Irrigation Water Use
Irrigation water use includes water that is applied by an irrigation system to sustain plant growth in agricultural and horticultural practices. Irrigation also includes water that is used for pre-irrigation, frost protection, chemical application, weed control, field preparation, crop cooling, harvesting, dust suppression, and leaching salts from the root zone. Estimates of irrigation withdrawals are generally accounted for at the point of diversion (wells, springs, streams, ponds) and include water that is lost in conveyance prior to application on fields, as well as water that may subsequently return to a surface-water body as runoff after application, water consumed as evapotranspiration (ET) from plants and evaporated from the ground, or water that recharges aquifers as it seeps past the root zone.
Irrigation of golf courses, parks, nurseries, turf farms, cemeteries, and other self-supplied landscape-watering uses also are included in the estimates. Irrigation water use includes self-supplied withdrawals and deliveries from irrigation companies or districts, cooperatives, or governmental entities. All irrigation withdrawals are considered freshwater. Some water used for irrigation is reclaimed wastewater from nearby treatment facilities or industries. Nationwide estimates of consumptive use of water withdrawn for irrigation were estimated for 2015 for the first time since 1995. Irrigated acres are reported by three types of irrigation methods: sprinkler, microirrigation, and surface (flood) systems.
2015 Water Use
(source: Dieter, C.A., Maupin, M.A., Caldwell, R.R., Harris, M.A., Ivahnenko, T.I., Lovelace, J.K., Barber, N.L., and Linsey, K.S., 2018, Estimated use of water in the United States in 2015: U.S. Geological Survey Circular 1441, 65 p., https://doi.org/10.3133/cir1441.)

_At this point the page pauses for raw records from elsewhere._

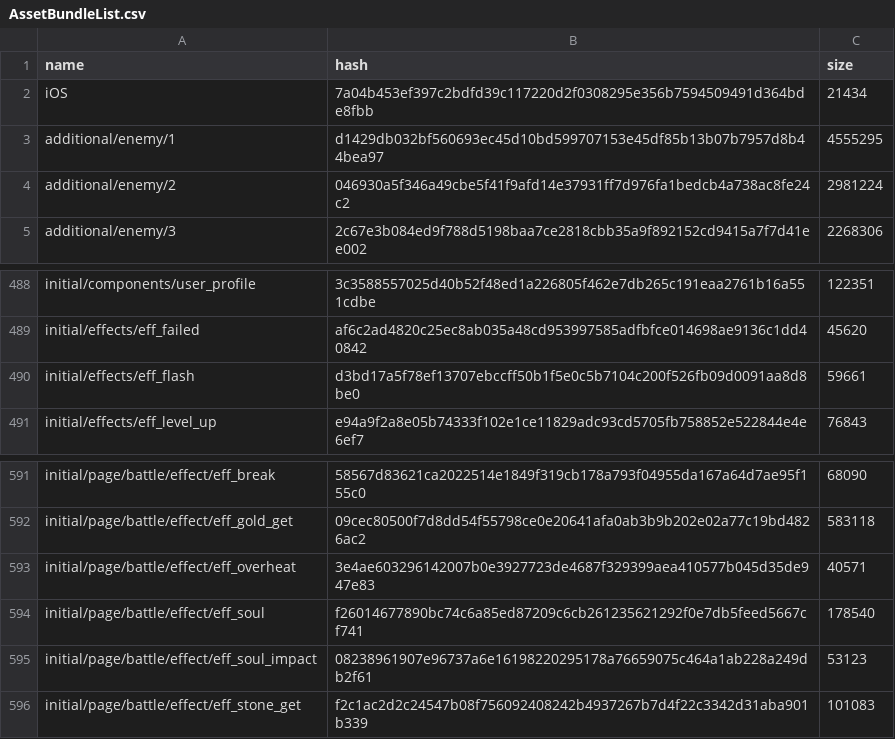
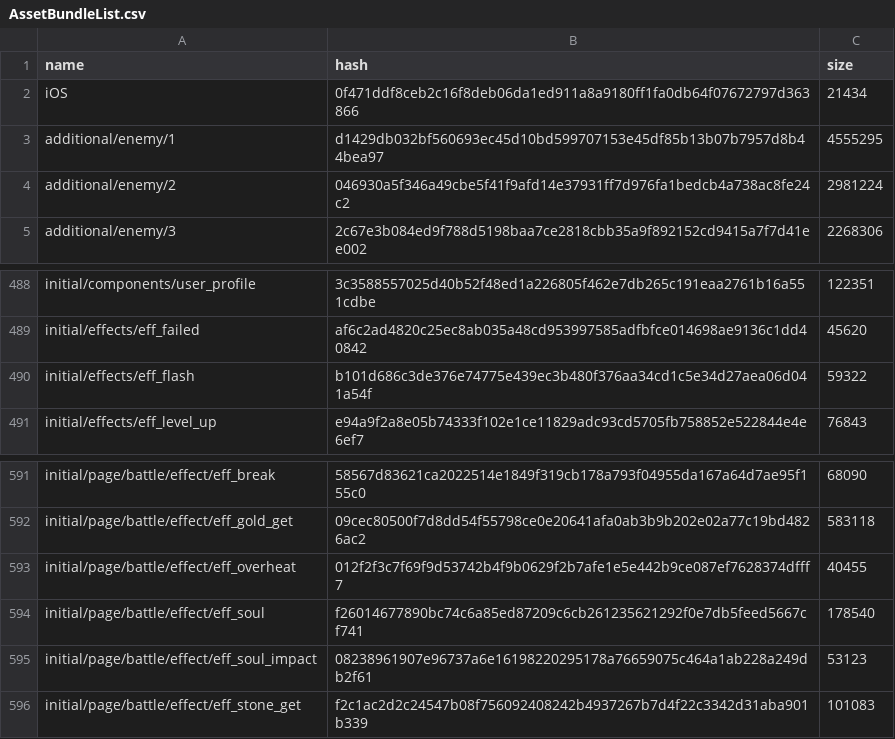
Before and after one commit to onederappli/AB_SF_iOS, a CSV file: 100/AssetBundleList.csv, drawn as a sheet; only a part is shown, gaps mark what is left out.

Commit message:
Jenkins Commit 202006181918

```diff
--- a/100/AssetBundleList.csv
+++ b/100/AssetBundleList.csv
@@ -1,3 +1,3 @@
 name,hash,size
-iOS,7a04b453ef397c2bdfd39c117220d2f0308295e356b7594509491d364bde8fbb,21434
+iOS,0f471ddf8ceb2c16f8deb06da1ed911a8a9180ff1fa0db64f07672797d363866,21434
 additional/enemy/1,d1429db032bf560693ec45d10bd599707153e45df85b13b07b7957d8b44bea97,4555295
@@ -489,3 +489,3 @@ initial/components/user_profile,3c3588557025d40b52f48ed1a226805f462e7db265c191ea
 initial/effects/eff_failed,af6c2ad4820c25ec8ab035a48cd953997585adfbfce014698ae9136c1dd40842,45620
-initial/effects/eff_flash,d3bd17a5f78ef13707ebccff50b1f5e0c5b7104c200f526fb09d0091aa8d8be0,59661
+initial/effects/eff_flash,b101d686c3de376e74775e439ec3b480f376aa34cd1c5e34d27aea06d041a54f,59322
 initial/effects/eff_level_up,e94a9f2a8e05b74333f102e1ce11829adc93cd5705fb758852e522844e4e6ef7,76843
@@ -592,3 +592,3 @@ initial/page/battle/effect/eff_break,58567d83621ca2022514e1849f319cb178a793f0495
 initial/page/battle/effect/eff_gold_get,09cec80500f7d8dd54f55798ce0e20641afa0ab3b9b202e02a77c19bd4826ac2,583118
-initial/page/battle/effect/eff_overheat,3e4ae603296142007b0e3927723de4687f329399aea410577b045d35de947e83,40571
+initial/page/battle/effect/eff_overheat,012f2f3c7f69f9d53742b4f9b0629f2b7afe1e5e442b9ce087ef7628374dfff7,40455
 initial/page/battle/effect/eff_soul,f26014677890bc74c6a85ed87209c6cb261235621292f0e7db5feed5667cf741,178540
```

For 2015, total irrigation withdrawals were 118,000 Mgal/d, which accounted for 42 percent of total freshwater withdrawals. Withdrawals from surface-water sources were 60,900 Mgal/d, which accounted for 52 percent of the total irrigation withdrawals. Groundwater withdrawals for 2015 were 57,200 Mgal/d.

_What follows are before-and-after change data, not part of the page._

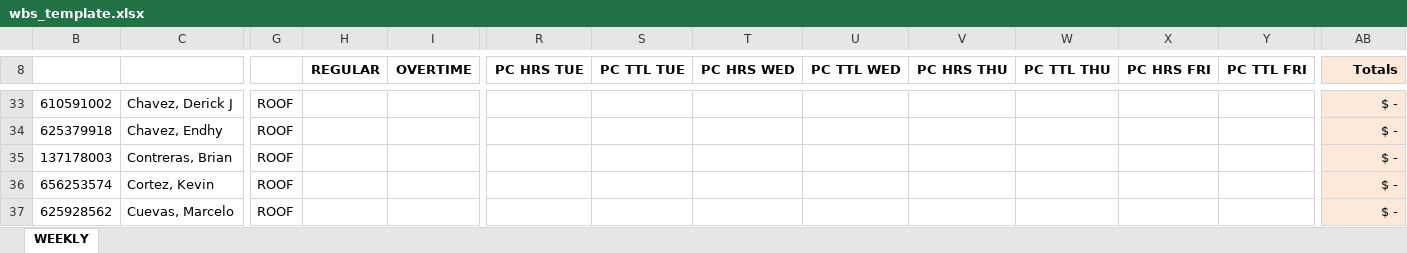
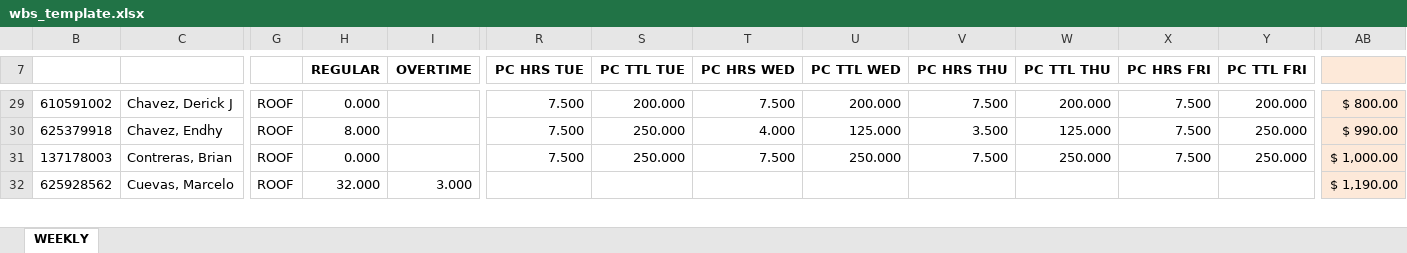
Before and after one commit to Tahiti18/sierra_payroll_backend, an Excel workbook: wbs_template.xlsx, sheet WEEKLY, drawn as a sheet; only a part is shown, gaps mark what is left out; values as stored, in another font and other column widths than the file's, no borders; charts and pictures not drawn; removed rows and columns are numbered as before the commit, all else as after; rows hold the shown columns only; the diff covers the shown part only; the diff names each change by its address in the sheet, - before the commit and + after, or states it on an @@ line.

```diff
--- a/wbs_template.xlsx (sheet WEEKLY)
+++ b/wbs_template.xlsx (sheet WEEKLY)
-AB7: Totals
+AB7: (empty)
-H29 (REGULAR): (empty)
+H29 (REGULAR): 0.000
-R29:R31 (PC HRS TUE): (empty)
+R29:R31 (PC HRS TUE): 7.500
-S29 (PC TTL TUE): (empty)
+S29 (PC TTL TUE): 200.000
-T29 (PC HRS WED): (empty)
+T29 (PC HRS WED): 7.500
-U29 (PC TTL WED): (empty)
+U29 (PC TTL WED): 200.000
-V29 (PC HRS THU): (empty)
+V29 (PC HRS THU): 7.500
-W29 (PC TTL THU): (empty)
+W29 (PC TTL THU): 200.000
-X29:X31 (PC HRS FRI): (empty)
+X29:X31 (PC HRS FRI): 7.500
-Y29 (PC TTL FRI): (empty)
+Y29 (PC TTL FRI): 200.000
-AB29: $ -
+AB29: $ 800.00
-H30 (REGULAR): (empty)
+H30 (REGULAR): 8.000
-S30:S31 (PC TTL TUE): (empty)
+S30:S31 (PC TTL TUE): 250.000
-T30 (PC HRS WED): (empty)
+T30 (PC HRS WED): 4.000
-U30 (PC TTL WED): (empty)
+U30 (PC TTL WED): 125.000
-V30 (PC HRS THU): (empty)
+V30 (PC HRS THU): 3.500
-W30 (PC TTL THU): (empty)
+W30 (PC TTL THU): 125.000
-Y30:Y31 (PC TTL FRI): (empty)
+Y30:Y31 (PC TTL FRI): 250.000
-AB30: $ -
+AB30: $ 990.00
-H31 (REGULAR): (empty)
+H31 (REGULAR): 0.000
-T31 (PC HRS WED): (empty)
+T31 (PC HRS WED): 7.500
-U31 (PC TTL WED): (empty)
+U31 (PC TTL WED): 250.000
-V31 (PC HRS THU): (empty)
+V31 (PC HRS THU): 7.500
-W31 (PC TTL THU): (empty)
+W31 (PC TTL THU): 250.000
-AB31: $ -
+AB31: $ 1,000.00
-row 36: 656253574 | Cortez, Kevin | ROOF |  |  |  |  |  |  |  |  |  |  | $ -
-H32 (REGULAR): (empty)
+H32 (REGULAR): 32.000
-I32 (OVERTIME): (empty)
+I32 (OVERTIME): 3.000
-AB32: $ -
+AB32: $ 1,190.00
```
Also changed, not shown: 13 added rows, 20 removed rows and 315 edited cells elsewhere in this sheet, formulas that keep their value, hidden cells.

About 63,500 thousand acres were irrigated in 2015, 34,700 thousand acres (55 percent) with sprinkler systems, 23,300 thousand acres with surface (flood), and 5,490 thousand acres with microirrigation systems. The national average application rate for 2015 was 2.09 acre-feet per acre.
The majority of total U.S. irrigation withdrawals (81 percent) and irrigated acres (74 percent) were in the 17 conterminous Western States (west of solid line in map above). Surface water was the primary source of water in the arid West, except in California, Nebraska, Texas, Kansas, South Dakota, and Oklahoma, where more groundwater was used.

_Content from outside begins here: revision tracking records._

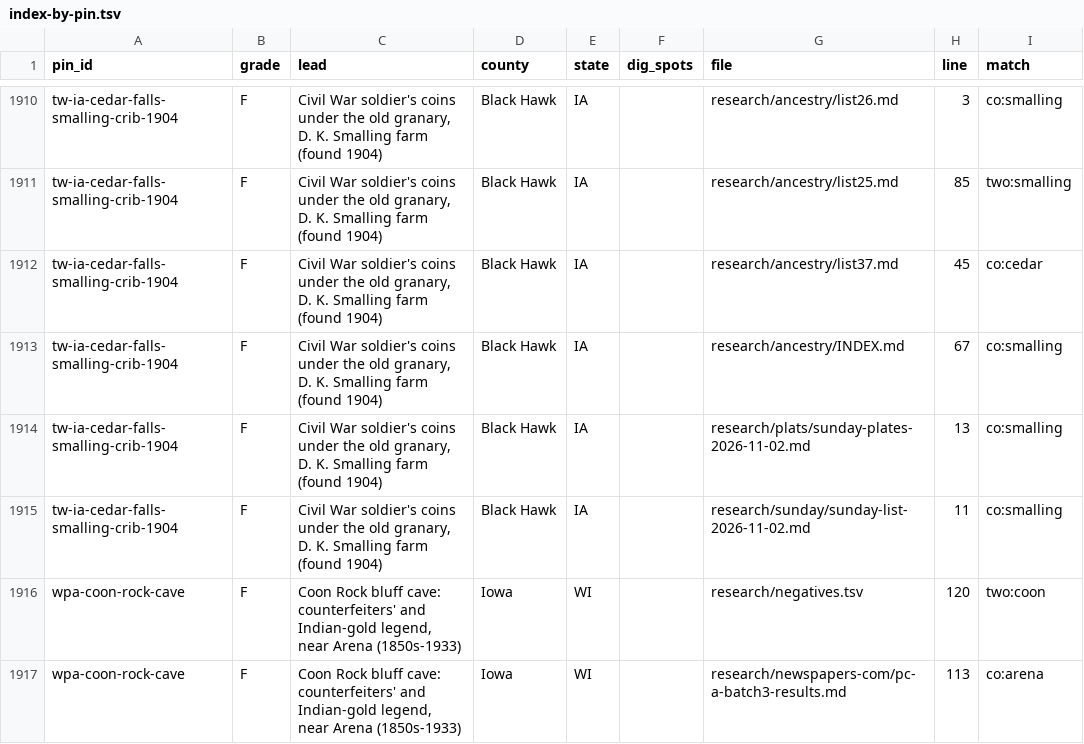
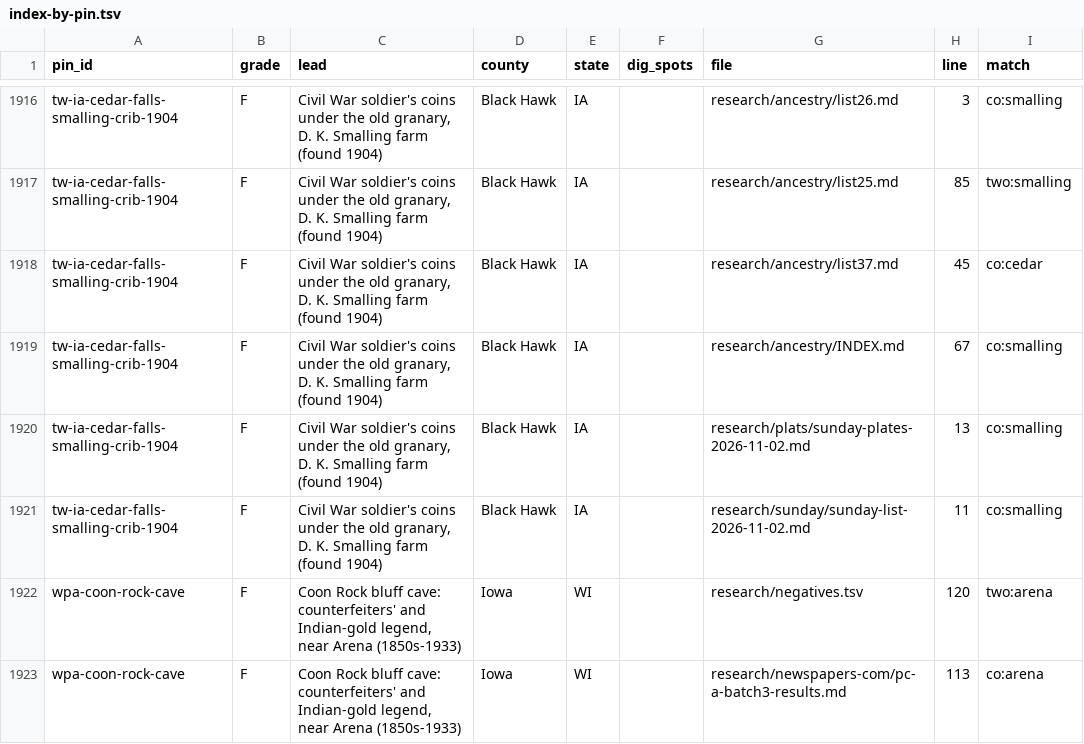
Before and after one commit to benf05ter/gold-atlas, a TSV file: research/index-by-pin.tsv, drawn as a sheet; only a part is shown, gaps mark what is left out; the diff covers the shown part only.

```diff
--- a/research/index-by-pin.tsv
+++ b/research/index-by-pin.tsv
@@ -1915,3 +1921,3 @@ tw-ia-cedar-falls-smalling-crib-1904	F	Civil War soldier's coins under the old g
 tw-ia-cedar-falls-smalling-crib-1904	F	Civil War soldier's coins under the old granary, D. K. Smalling farm (found 1904)	Black Hawk	IA		research/sunday/sunday-list-2026-11-02.md	11	co:smalling
-wpa-coon-rock-cave	F	Coon Rock bluff cave: counterfeiters' and Indian-gold legend, near Arena (1850s-1933)	Iowa	WI		research/negatives.tsv	120	two:coon
+wpa-coon-rock-cave	F	Coon Rock bluff cave: counterfeiters' and Indian-gold legend, near Arena (1850s-1933)	Iowa	WI		research/negatives.tsv	120	two:arena
 wpa-coon-rock-cave	F	Coon Rock bluff cave: counterfeiters' and Indian-gold legend, near Arena (1850s-1933)	Iowa	WI		research/newspapers-com/pc-a-batch3-results.md	113	co:arena
```
Also changed, not shown: 8 added rows and 4 edited cells elsewhere in this file, 4 other files.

Both irrigation withdrawals and total irrigated acres increased about 2 percent between 2010 and 2015. Irrigation withdrawals for 2015 are 21 percent less than 1980, when withdrawals peaked at 150,000 Mgal/d. The use of more water-efficient irrigation systems continued to increase with 10 percent more irrigated acres using sprinkler systems in 2015 than in 2010. About 19 percent more irrigated acres were reported using microirrigation systems between 2010 and 2015.
Sources of data for irrigation withdrawals and irrigated acres included State and Federal crop reporting programs, irrigation districts, canal companies, incorporated management areas, satellite data depicting cropland landscapes, and evapotranspiration estimates. Withdrawals were estimated using information on irrigated crop acreages by crop type and specific crop water-consumption coefficients, or irrigation-system application rates, as well as soil-moisture balance models. Estimation methods varied from one State to the next and sometimes between geographic areas within a State. Estimation methods ideally included adjustments for climate, system efficiencies, conveyance losses, and other irrigation practices, such as pre-growing season irrigation, salt leaching, or frost protection. Other methods for estimating irrigation withdrawals included extrapolation of sample data on crop water-application rates or power-consumption coefficients.